Infantry and Gunpowder

Through the middle ages, infantry was often relegated to an almost overlooked status in favor of the prominence of knights and the ideals of chivalry and cavalry.  In many battles, the full number of combatants was unknown since the infantry wasn’t even counted as part of the force.[1]  Between the end of the medieval age … Continue reading Infantry and Gunpowder

Case Study: Arsuf

Approaches to Combat: I thought this week’s module was fascinating – although I may be biased because I am fascinated with the history of the Crusades and the rise of Islam in general.  Arsuf is a battle I had heard about in passing, but I was unware of the details, and studying history from a … Continue reading Case Study: Arsuf

Athens and Sparta – Poleis Polar Opposites

The city-states of Classical Greece all fostered different virtues, styles of government, laws and standards for behavior. Two of the most well-known Poleis of Ancient Greece were Athens and Sparta, and the two Poleis could not have been more different in what they valued, what they placed their attention on for cultivation and how they … Continue reading Athens and Sparta – Poleis Polar Opposites

Innovation, Adaptation and Technology in Ancient Warfare
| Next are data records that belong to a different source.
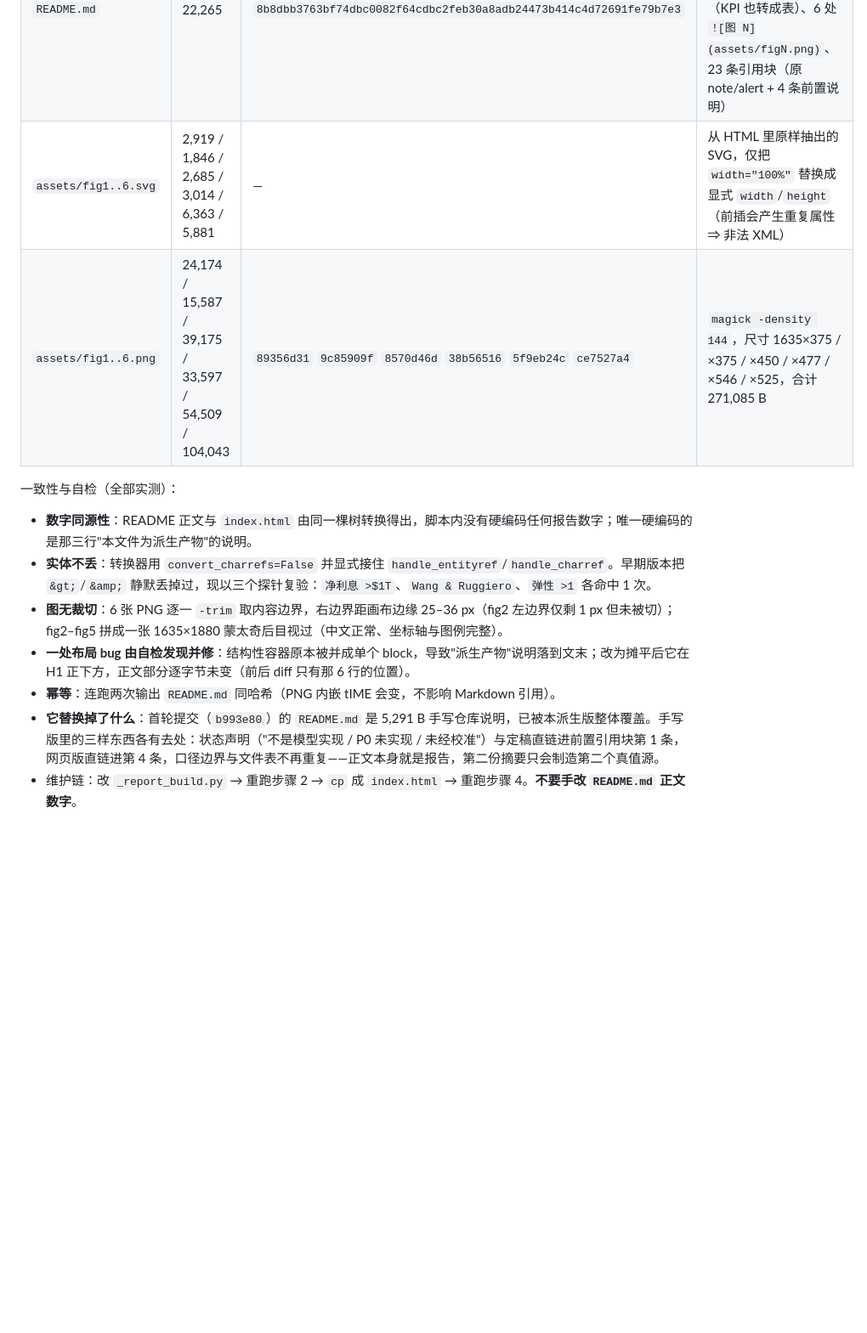
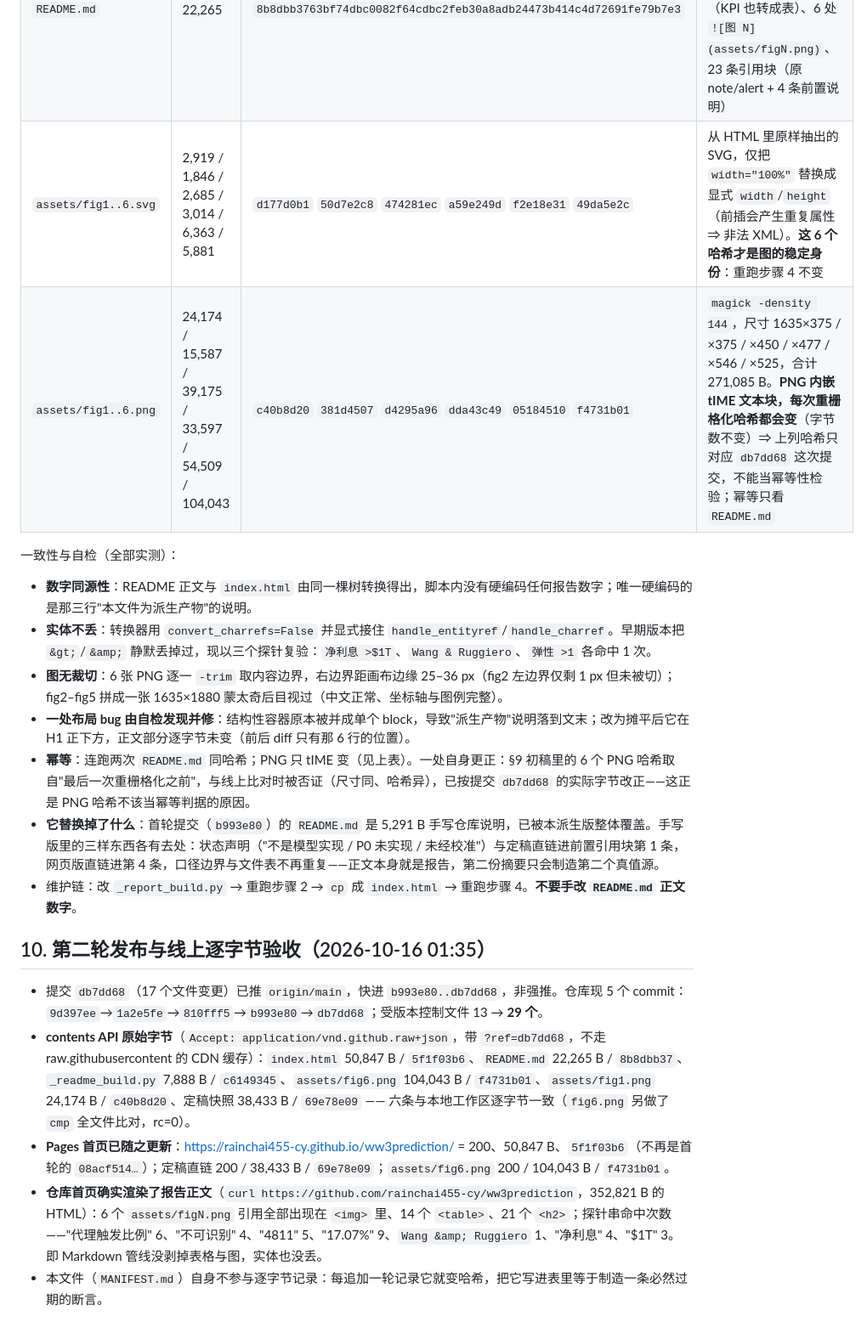
Before and after one commit to rainchai455-cy/ww3prediction, a Markdown page: MANIFEST.md, the part around the change. Shown at 85% size. Rendered like a GitHub page; blank space fills up the shorter version.

Commit message:
MANIFEST §10：第二轮线上逐字节验收（db7dd68 / index.html 5f1f03b6 / 首页渲染 6 图 14 表实测）

```diff
--- a/MANIFEST.md
+++ b/MANIFEST.md
@@ -109,8 +109,8 @@
 |---|---|---|---|
 | `_readme_build.py` | 7,888 | `c6149345df7fd85e8e85c58e13984a69c54417594e4290d1f1441fcfeacc3460` | HTML→Markdown 转换器（纯标准库 + 系统 `magick`）。输入 `index.html`，输出 `README.md` + `assets/figN.svg/png` |
 | `README.md` | 22,265 | `8b8dbb3763bf74dbc0082f64cdbc2feb30a8adb24473b414c4d72691fe79b7e3` | 由上者生成，212 行：1 个 H1 + 8 个 H2（卡标题带原标签前缀，如 `## L3 先验 ｜ 1. …`）+ 1 个 H3、76 行表格（KPI 也转成表）、6 处 `![图 N](assets/figN.png)`、23 条引用块（原 note/alert + 4 条前置说明） |
-| `assets/fig1..6.svg` | 2,919 / 1,846 / 2,685 / 3,014 / 6,363 / 5,881 | — | 从 HTML 里原样抽出的 SVG，仅把 `width="100%"` 替换成显式 `width`/`height`（前插会产生重复属性 ⇒ 非法 XML） |
-| `assets/fig1..6.png` | 24,174 / 15,587 / 39,175 / 33,597 / 54,509 / 104,043 | `89356d31` `9c85909f` `8570d46d` `38b56516` `5f9eb24c` `ce7527a4` | `magick -density 144`，尺寸 1635×375 / ×375 / ×450 / ×477 / ×546 / ×525，合计 271,085 B |
+| `assets/fig1..6.svg` | 2,919 / 1,846 / 2,685 / 3,014 / 6,363 / 5,881 | `d177d0b1` `50d7e2c8` `474281ec` `a59e249d` `f2e18e31` `49da5e2c` | 从 HTML 里原样抽出的 SVG，仅把 `width="100%"` 替换成显式 `width`/`height`（前插会产生重复属性 ⇒ 非法 XML）。**这 6 个哈希才是图的稳定身份**：重跑步骤 4 不变 |
+| `assets/fig1..6.png` | 24,174 / 15,587 / 39,175 / 33,597 / 54,509 / 104,043 | `c40b8d20` `381d4507` `d4295a96` `dda43c49` `05184510` `f4731b01` | `magick -density 144`，尺寸 1635×375 / ×375 / ×450 / ×477 / ×546 / ×525，合计 271,085 B。**PNG 内嵌 tIME 文本块，每次重栅格化哈希都会变**（字节数不变）⇒ 上列哈希只对应 `db7dd68` 这次提交，不能当幂等性检验；幂等只看 `README.md` |
 
 一致性与自检（全部实测）：
 
@@ -118,6 +118,14 @@
 - **实体不丢**：转换器用 `convert_charrefs=False` 并显式接住 `handle_entityref`/`handle_charref`。早期版本把 `&gt;`/`&amp;` 静默丢掉过，现以三个探针复验：`净利息 >$1T`、`Wang & Ruggiero`、`弹性 >1` 各命中 1 次。
 - **图无裁切**：6 张 PNG 逐一 `-trim` 取内容边界，右边界距画布边缘 25–36 px（fig2 左边界仅剩 1 px 但未被切）；fig2–fig5 拼成一张 1635×1880 蒙太奇后目视过（中文正常、坐标轴与图例完整）。
 - **一处布局 bug 由自检发现并修**：结构性容器原本被并成单个 block，导致"派生产物"说明落到文末；改为摊平后它在 H1 正下方，正文部分逐字节未变（前后 diff 只有那 6 行的位置）。
-- **幂等**：连跑两次输出 `README.md` 同哈希（PNG 内嵌 tIME 会变，不影响 Markdown 引用）。
+- **幂等**：连跑两次 `README.md` 同哈希；PNG 只 tIME 变（见上表）。一处自身更正：§9 初稿里的 6 个 PNG 哈希取自"最后一次重栅格化之前"，与线上比对时被否证（尺寸同、哈希异），已按提交 `db7dd68` 的实际字节改正——这正是 PNG 哈希不该当幂等判据的原因。
 - **它替换掉了什么**：首轮提交（`b993e80`）的 `README.md` 是 5,291 B 手写仓库说明，已被本派生版整体覆盖。手写版里的三样东西各有去处：状态声明（"不是模型实现 / P0 未实现 / 未经校准"）与定稿直链进前置引用块第 1 条，网页版直链进第 4 条，口径边界与文件表不再重复——正文本身就是报告，第二份摘要只会制造第二个真值源。
 - 维护链：改 `_report_build.py` → 重跑步骤 2 → `cp` 成 `index.html` → 重跑步骤 4。**不要手改 `README.md` 正文数字**。
+
+## 10. 第二轮发布与线上逐字节验收（2026-10-16 01:35）
+
+- 提交 `db7dd68`（17 个文件变更）已推 `origin/main`，快进 `b993e80..db7dd68`，非强推。仓库现 5 个 commit：`9d397ee`→`1a2e5fe`→`810fff5`→`b993e80`→`db7dd68`；受版本控制文件 13 → **29 个**。
+- **contents API 原始字节**（`Accept: application/vnd.github.raw+json`，带 `?ref=db7dd68`，不走 raw.githubusercontent 的 CDN 缓存）：`index.html` 50,847 B / `5f1f03b6`、`README.md` 22,265 B / `8b8dbb37`、`_readme_build.py` 7,888 B / `c6149345`、`assets/fig6.png` 104,043 B / `f4731b01`、`assets/fig1.png` 24,174 B / `c40b8d20`、定稿快照 38,433 B / `69e78e09` —— 六条与本地工作区逐字节一致（`fig6.png` 另做了 `cmp` 全文件比对，rc=0）。
+- **Pages 首页已随之更新**：<https://rainchai455-cy.github.io/ww3prediction/> = 200、50,847 B、`5f1f03b6`（不再是首轮的 `08acf514…`）；定稿直链 200 / 38,433 B / `69e78e09`；`assets/fig6.png` 200 / 104,043 B / `f4731b01`。
+- **仓库首页确实渲染了报告正文**（`curl https://github.com/rainchai455-cy/ww3prediction`，352,821 B 的 HTML）：6 个 `assets/figN.png` 引用全部出现在 `<img>` 里、14 个 `<table>`、21 个 `<h2>`；探针串命中次数——"代理触发比例" 6、"不可识别" 4、"4811" 5、"17.07%" 9、`Wang &amp; Ruggiero` 1、"净利息" 4、"$1T" 3。即 Markdown 管线没剥掉表格与图，实体也没丢。
+- 本文件（`MANIFEST.md`）自身不参与逐字节记录：每追加一轮记录它就变哈希，把它写进表里等于制造一条必然过期的断言。
```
Throughout this module, the thing that impressed and surprised me the most, which was repeated in the text several times was that success in ancient warfare wasn’t based so much on technological or even societal advancements but on the ability of ancient leaders to innovate with their armies and adapt, integrating what they had seen … Continue reading Innovation, Adaptation and Technology in Ancient Warfare